### [RECORDS]
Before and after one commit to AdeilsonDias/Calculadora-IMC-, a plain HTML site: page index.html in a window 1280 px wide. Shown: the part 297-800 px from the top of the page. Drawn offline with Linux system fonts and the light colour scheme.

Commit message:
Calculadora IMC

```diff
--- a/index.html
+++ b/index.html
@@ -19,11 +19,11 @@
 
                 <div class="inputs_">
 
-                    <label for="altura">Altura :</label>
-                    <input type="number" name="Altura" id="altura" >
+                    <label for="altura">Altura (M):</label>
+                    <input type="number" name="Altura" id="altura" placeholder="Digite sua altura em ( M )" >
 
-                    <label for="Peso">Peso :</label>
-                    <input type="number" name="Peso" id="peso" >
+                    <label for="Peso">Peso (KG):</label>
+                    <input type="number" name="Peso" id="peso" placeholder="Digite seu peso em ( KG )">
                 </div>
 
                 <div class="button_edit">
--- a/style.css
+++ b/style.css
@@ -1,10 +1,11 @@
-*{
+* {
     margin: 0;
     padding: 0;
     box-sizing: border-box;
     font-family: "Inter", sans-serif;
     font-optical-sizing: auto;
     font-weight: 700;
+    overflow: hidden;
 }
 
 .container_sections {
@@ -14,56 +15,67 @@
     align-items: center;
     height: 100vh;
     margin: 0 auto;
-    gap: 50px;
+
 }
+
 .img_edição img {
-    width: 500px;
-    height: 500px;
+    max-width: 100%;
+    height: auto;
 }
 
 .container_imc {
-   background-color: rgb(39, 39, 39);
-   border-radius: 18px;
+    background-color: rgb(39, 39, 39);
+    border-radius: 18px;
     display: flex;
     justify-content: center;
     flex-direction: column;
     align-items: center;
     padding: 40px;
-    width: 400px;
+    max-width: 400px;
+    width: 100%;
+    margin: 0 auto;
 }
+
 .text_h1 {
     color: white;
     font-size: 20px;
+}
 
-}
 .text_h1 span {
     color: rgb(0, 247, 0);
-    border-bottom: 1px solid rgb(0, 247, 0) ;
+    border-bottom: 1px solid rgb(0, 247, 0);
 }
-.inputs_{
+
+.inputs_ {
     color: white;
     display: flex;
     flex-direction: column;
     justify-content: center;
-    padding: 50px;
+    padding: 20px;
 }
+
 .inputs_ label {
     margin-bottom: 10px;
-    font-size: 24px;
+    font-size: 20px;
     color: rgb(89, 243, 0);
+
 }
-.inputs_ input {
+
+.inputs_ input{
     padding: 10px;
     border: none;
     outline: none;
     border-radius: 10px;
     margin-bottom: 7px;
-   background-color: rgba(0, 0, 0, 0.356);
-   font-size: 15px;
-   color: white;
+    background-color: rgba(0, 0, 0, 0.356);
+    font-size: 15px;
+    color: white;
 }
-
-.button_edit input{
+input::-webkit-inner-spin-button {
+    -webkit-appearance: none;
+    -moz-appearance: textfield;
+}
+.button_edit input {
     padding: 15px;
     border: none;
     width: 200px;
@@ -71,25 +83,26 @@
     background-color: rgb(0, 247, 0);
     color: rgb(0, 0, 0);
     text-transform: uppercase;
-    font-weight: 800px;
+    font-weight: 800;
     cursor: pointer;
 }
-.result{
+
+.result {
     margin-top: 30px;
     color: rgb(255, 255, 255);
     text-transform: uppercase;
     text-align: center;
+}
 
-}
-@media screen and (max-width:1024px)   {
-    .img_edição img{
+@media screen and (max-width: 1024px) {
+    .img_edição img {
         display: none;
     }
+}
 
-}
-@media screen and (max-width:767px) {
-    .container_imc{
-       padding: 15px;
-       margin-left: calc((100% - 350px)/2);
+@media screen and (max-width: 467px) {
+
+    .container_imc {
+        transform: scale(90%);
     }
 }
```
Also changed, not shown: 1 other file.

### [WHAT THE EXERCISE ASKS]
Lines in the material above that include the string "padding" should be listed.

### [SOLUTION FOR THIS PROBLEM]
     padding: 0;
     padding: 40px;
-    padding: 50px;
+    padding: 20px;
     padding: 10px;
     padding: 15px;
-       padding: 15px;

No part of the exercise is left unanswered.